• [Exercise instructions] Each record below should be output verbatim, without pictures.

Dataset entries
════════

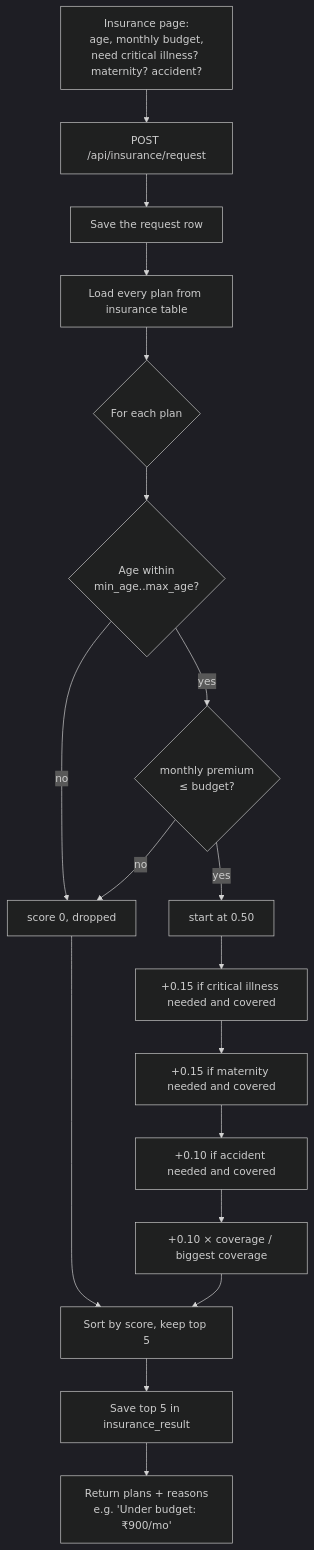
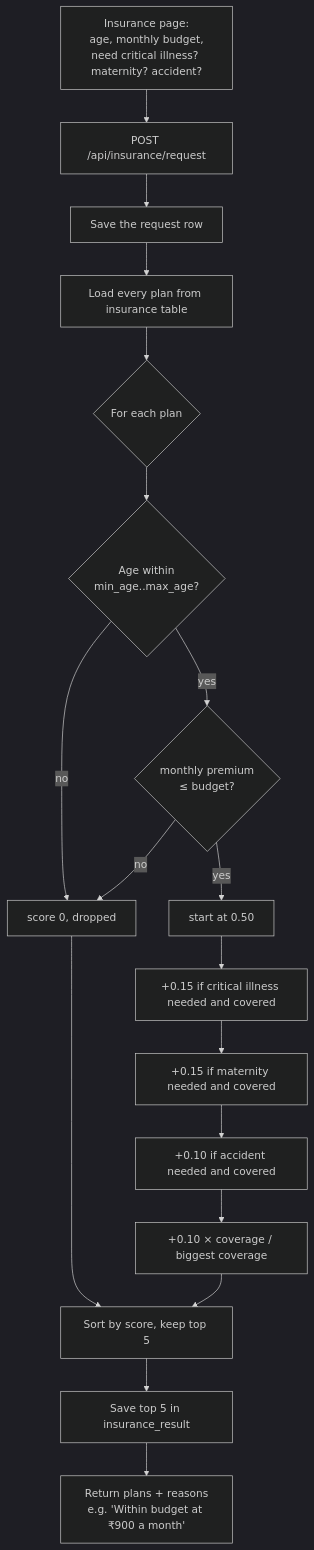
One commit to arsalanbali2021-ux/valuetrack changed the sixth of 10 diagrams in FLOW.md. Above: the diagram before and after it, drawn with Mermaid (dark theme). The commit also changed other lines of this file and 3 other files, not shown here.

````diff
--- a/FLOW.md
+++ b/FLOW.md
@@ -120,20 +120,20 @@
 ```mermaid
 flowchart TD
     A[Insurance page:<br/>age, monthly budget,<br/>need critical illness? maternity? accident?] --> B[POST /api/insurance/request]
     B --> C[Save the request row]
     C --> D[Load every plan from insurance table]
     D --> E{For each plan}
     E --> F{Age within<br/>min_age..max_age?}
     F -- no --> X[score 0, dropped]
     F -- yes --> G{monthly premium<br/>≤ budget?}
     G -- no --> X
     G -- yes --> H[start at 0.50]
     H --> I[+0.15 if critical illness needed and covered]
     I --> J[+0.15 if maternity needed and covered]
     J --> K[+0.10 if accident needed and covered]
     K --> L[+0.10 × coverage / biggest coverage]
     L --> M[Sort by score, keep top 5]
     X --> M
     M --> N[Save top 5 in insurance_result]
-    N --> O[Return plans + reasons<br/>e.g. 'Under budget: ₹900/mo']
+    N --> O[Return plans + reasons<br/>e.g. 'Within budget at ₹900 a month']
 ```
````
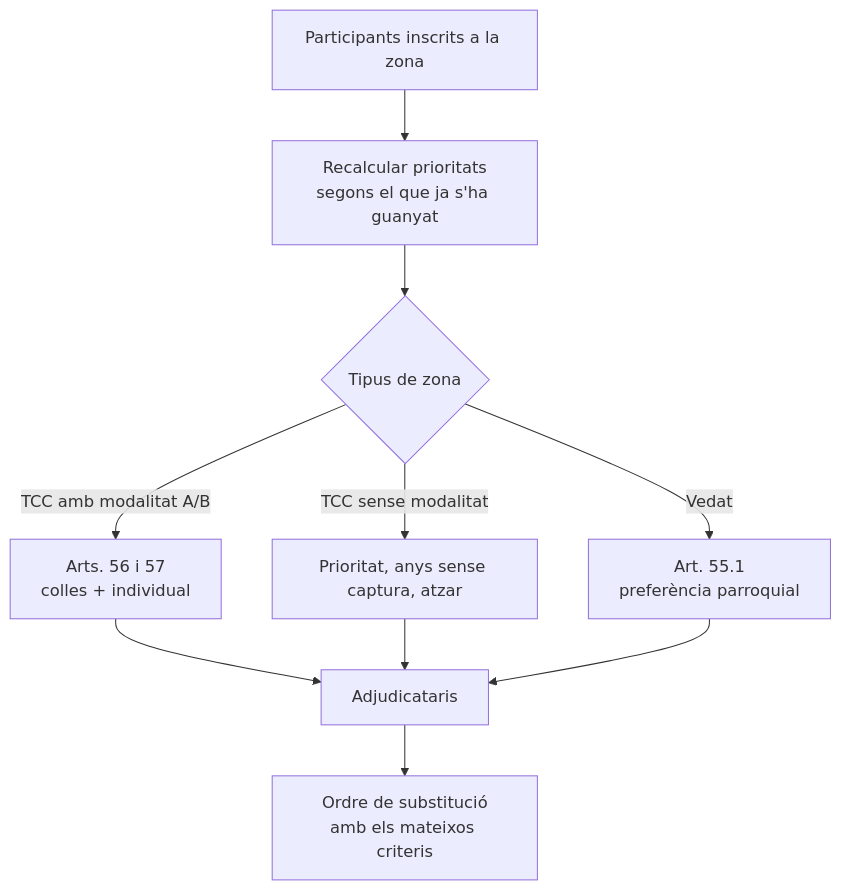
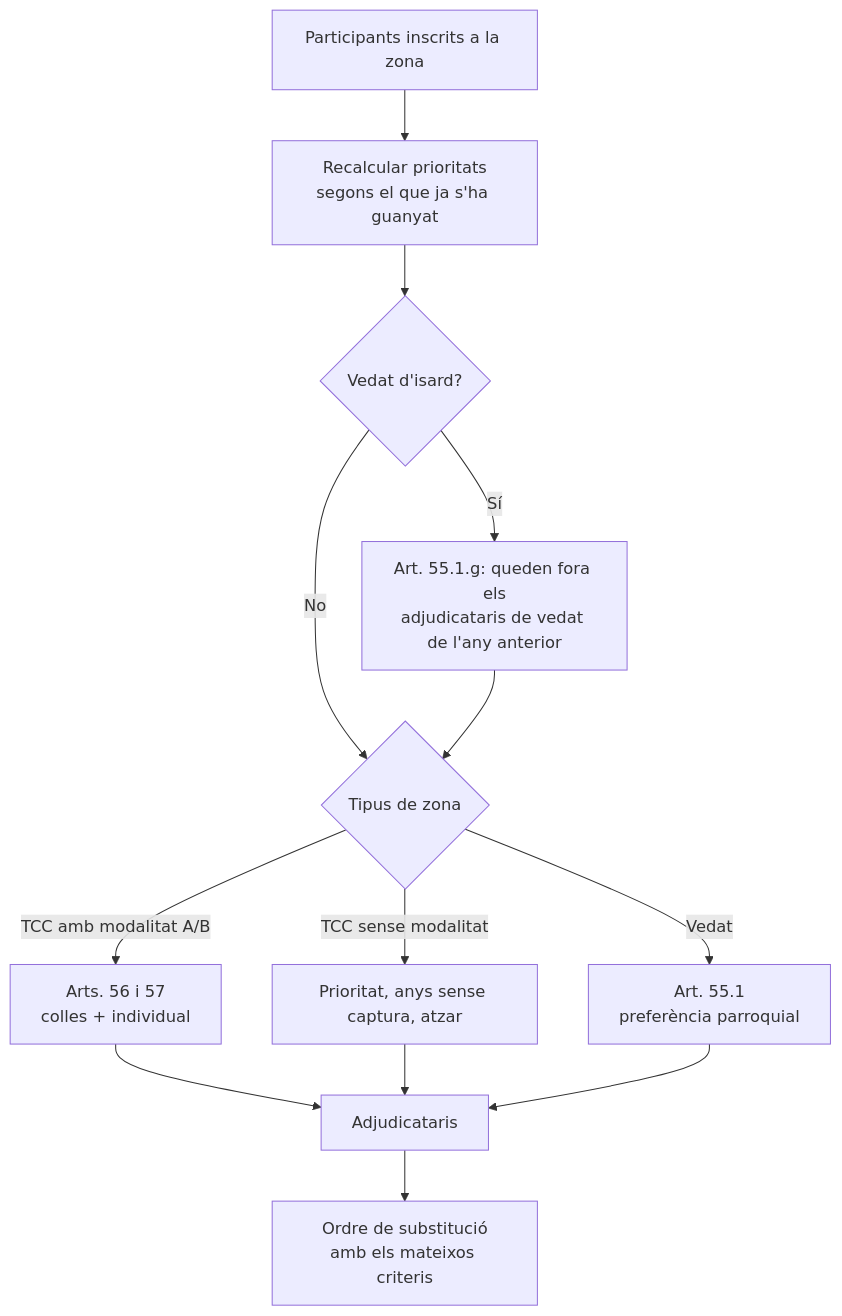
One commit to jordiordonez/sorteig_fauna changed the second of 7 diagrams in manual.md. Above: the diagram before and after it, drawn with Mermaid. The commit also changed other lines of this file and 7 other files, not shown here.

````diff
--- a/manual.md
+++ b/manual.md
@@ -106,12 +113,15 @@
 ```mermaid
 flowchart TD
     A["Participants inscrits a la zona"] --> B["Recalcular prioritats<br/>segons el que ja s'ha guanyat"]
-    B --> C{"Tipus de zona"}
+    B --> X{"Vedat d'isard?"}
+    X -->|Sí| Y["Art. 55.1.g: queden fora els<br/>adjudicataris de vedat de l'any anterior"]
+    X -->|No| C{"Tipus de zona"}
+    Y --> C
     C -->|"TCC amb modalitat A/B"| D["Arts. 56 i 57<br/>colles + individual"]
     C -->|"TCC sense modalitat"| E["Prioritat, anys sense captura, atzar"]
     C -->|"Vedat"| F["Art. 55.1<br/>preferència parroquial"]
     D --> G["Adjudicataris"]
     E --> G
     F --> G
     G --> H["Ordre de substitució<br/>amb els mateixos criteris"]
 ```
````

════════

• [Written answer]
One commit to arsalanbali2021-ux/valuetrack changed the sixth of 10 diagrams in FLOW.md. Above: the diagram before and after it, drawn with Mermaid (dark theme). The commit also changed other lines of this file and 3 other files, not shown here.

````diff
--- a/FLOW.md
+++ b/FLOW.md
@@ -120,20 +120,20 @@
 ```mermaid
 flowchart TD
     A[Insurance page:<br/>age, monthly budget,<br/>need critical illness? maternity? accident?] --> B[POST /api/insurance/request]
     B --> C[Save the request row]
     C --> D[Load every plan from insurance table]
     D --> E{For each plan}
     E --> F{Age within<br/>min_age..max_age?}
     F -- no --> X[score 0, dropped]
     F -- yes --> G{monthly premium<br/>≤ budget?}
     G -- no --> X
     G -- yes --> H[start at 0.50]
     H --> I[+0.15 if critical illness needed and covered]
     I --> J[+0.15 if maternity needed and covered]
     J --> K[+0.10 if accident needed and covered]
     K --> L[+0.10 × coverage / biggest coverage]
     L --> M[Sort by score, keep top 5]
     X --> M
     M --> N[Save top 5 in insurance_result]
-    N --> O[Return plans + reasons<br/>e.g. 'Under budget: ₹900/mo']
+    N --> O[Return plans + reasons<br/>e.g. 'Within budget at ₹900 a month']
 ```
````
One commit to jordiordonez/sorteig_fauna changed the second of 7 diagrams in manual.md. Above: the diagram before and after it, drawn with Mermaid. The commit also changed other lines of this file and 7 other files, not shown here.

````diff
--- a/manual.md
+++ b/manual.md
@@ -106,12 +113,15 @@
 ```mermaid
 flowchart TD
     A["Participants inscrits a la zona"] --> B["Recalcular prioritats<br/>segons el que ja s'ha guanyat"]
-    B --> C{"Tipus de zona"}
+    B --> X{"Vedat d'isard?"}
+    X -->|Sí| Y["Art. 55.1.g: queden fora els<br/>adjudicataris de vedat de l'any anterior"]
+    X -->|No| C{"Tipus de zona"}
+    Y --> C
     C -->|"TCC amb modalitat A/B"| D["Arts. 56 i 57<br/>colles + individual"]
     C -->|"TCC sense modalitat"| E["Prioritat, anys sense captura, atzar"]
     C -->|"Vedat"| F["Art. 55.1<br/>preferència parroquial"]
     D --> G["Adjudicataris"]
     E --> G
     F --> G
     G --> H["Ordre de substitució<br/>amb els mateixos criteris"]
 ```
````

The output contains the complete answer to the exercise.